*** Opening Provided data ***
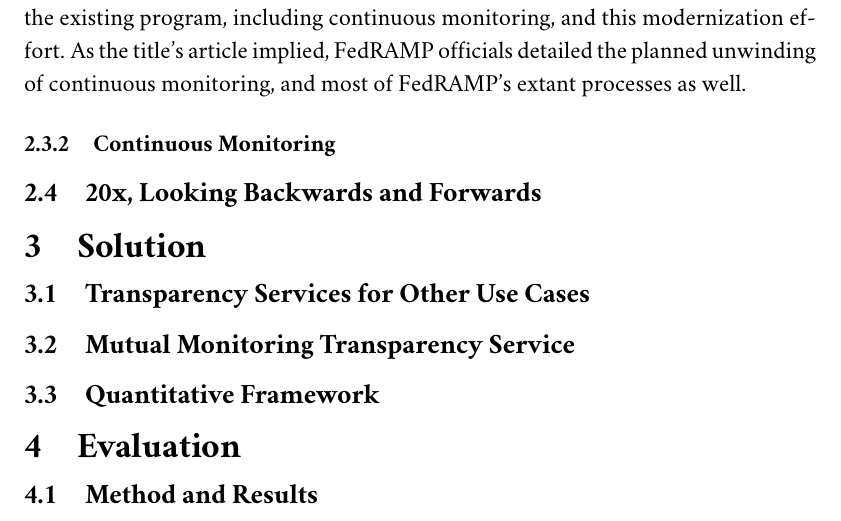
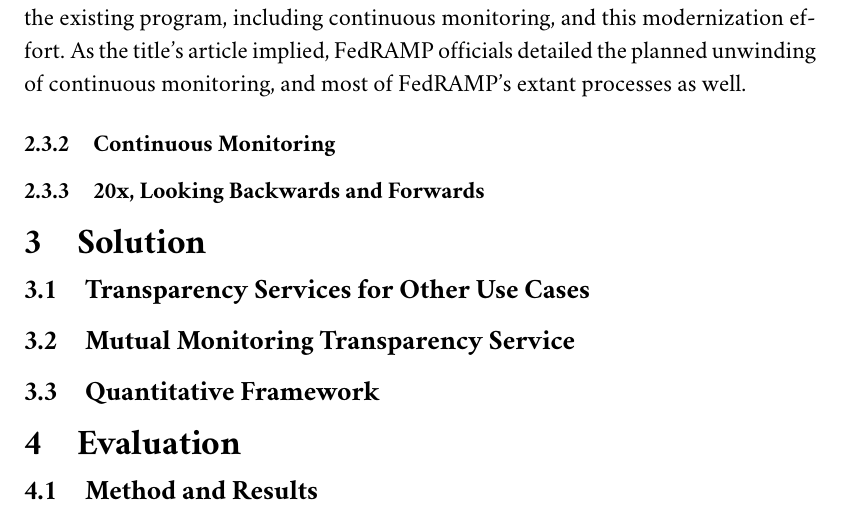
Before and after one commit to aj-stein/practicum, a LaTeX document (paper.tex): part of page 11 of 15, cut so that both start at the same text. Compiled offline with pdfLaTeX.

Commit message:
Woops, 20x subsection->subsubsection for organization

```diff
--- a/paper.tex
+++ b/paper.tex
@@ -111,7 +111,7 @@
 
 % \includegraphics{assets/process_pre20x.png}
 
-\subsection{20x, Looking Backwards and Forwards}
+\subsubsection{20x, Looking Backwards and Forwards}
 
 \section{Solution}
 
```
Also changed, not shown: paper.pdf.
*** Closing Provided data ***
*** Opening Provided data ***
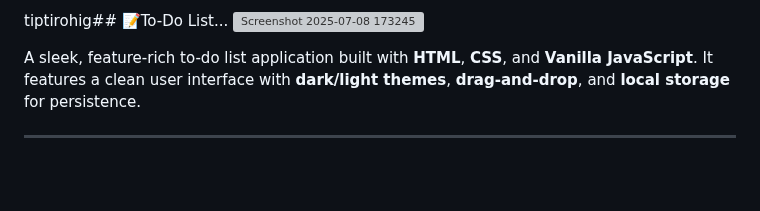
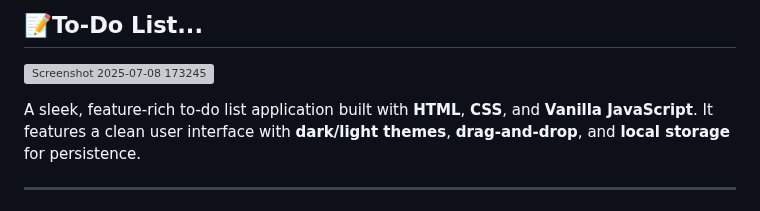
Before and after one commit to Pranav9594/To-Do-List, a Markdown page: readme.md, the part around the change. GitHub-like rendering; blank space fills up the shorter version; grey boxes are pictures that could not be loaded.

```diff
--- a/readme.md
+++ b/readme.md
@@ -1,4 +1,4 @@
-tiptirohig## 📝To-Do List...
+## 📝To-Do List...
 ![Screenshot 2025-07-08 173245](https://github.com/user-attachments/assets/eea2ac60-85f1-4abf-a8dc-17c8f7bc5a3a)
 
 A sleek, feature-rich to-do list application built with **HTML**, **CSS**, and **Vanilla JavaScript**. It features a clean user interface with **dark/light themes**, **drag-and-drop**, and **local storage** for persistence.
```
*** Closing Provided data ***
** Problem **
A complete answer reproduces every line of the records in which the word "paper" occurs.

** Response area **
Before and after one commit to aj-stein/practicum, a LaTeX document (paper.tex): part of page 11 of 15, cut so that both start at the same text. Compiled offline with pdfLaTeX.
--- a/paper.tex
+++ b/paper.tex
Also changed, not shown: paper.pdf.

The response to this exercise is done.